_WHAT YOU SHOULD DO_
This exercise calls for copying every line below that holds the word "Pick".
━━━━━━━━
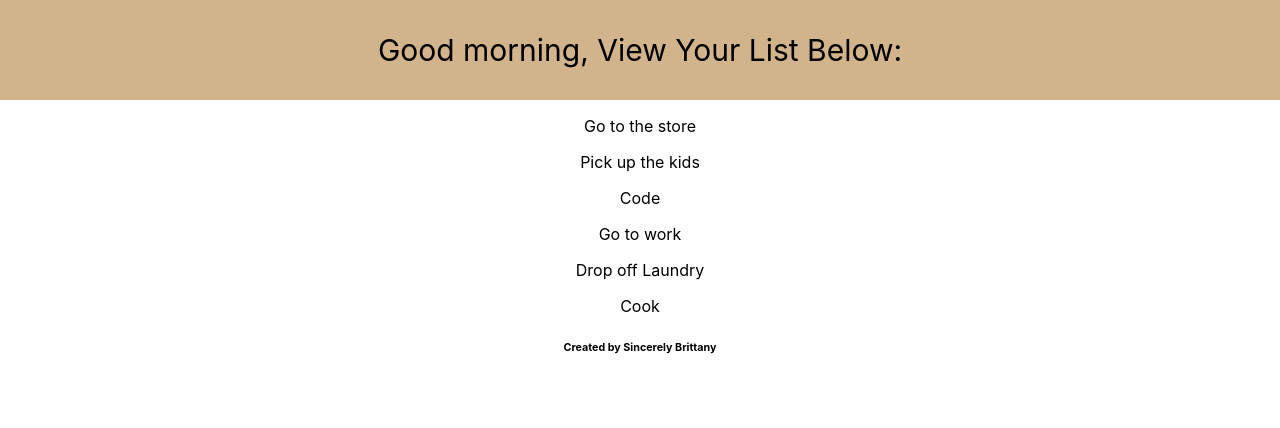
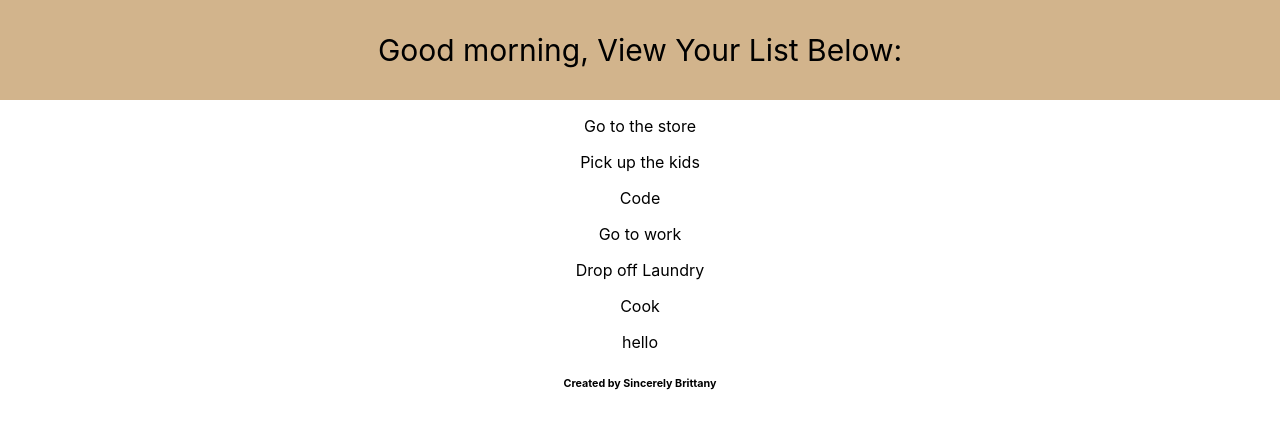
Before and after one commit to SincerelyBrittany/react-simple-todo-application, a React (Create React App) app: page / in a window 1280 px wide. Shown: the top 428 px of the page. Built offline with nearby package versions, Linux system fonts and the light colour scheme.

Commit message:
adds completed boolean:

```diff
--- a/src/todoData.js
+++ b/src/todoData.js
@@ -5,23 +5,38 @@ const todoData = [
     },
     {
         id: 2,
-        todo: "Pick up the kids"
+        todo: "Pick up the kids",
+        completed: true
     },
     {
         id: 3,
-        todo: "Code"
+        todo: "Code",
+        completed: true
     },
     {
         id: 4,
-        todo: "Go to work"
+        todo: "Go to work",
+        completed: true
     },
     {
         id: 5,
-        todo: "Drop off Laundry"
+        todo: "Drop off Laundry",
+        completed: true
     },
     {
         id: 6,
-        todo: "Cook"
+        todo: "Cook",
+        completed: false
+    },
+    {
+        id: 7,
+        todo: "",
+        completed: true
+    },
+    {
+        id: 8,
+        todo: "hello",
+        completed: false
     }
 ]
 
```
━━━━━━━━
_RESULT FOR THIS EXERCISE_
-        todo: "Pick up the kids"
+        todo: "Pick up the kids",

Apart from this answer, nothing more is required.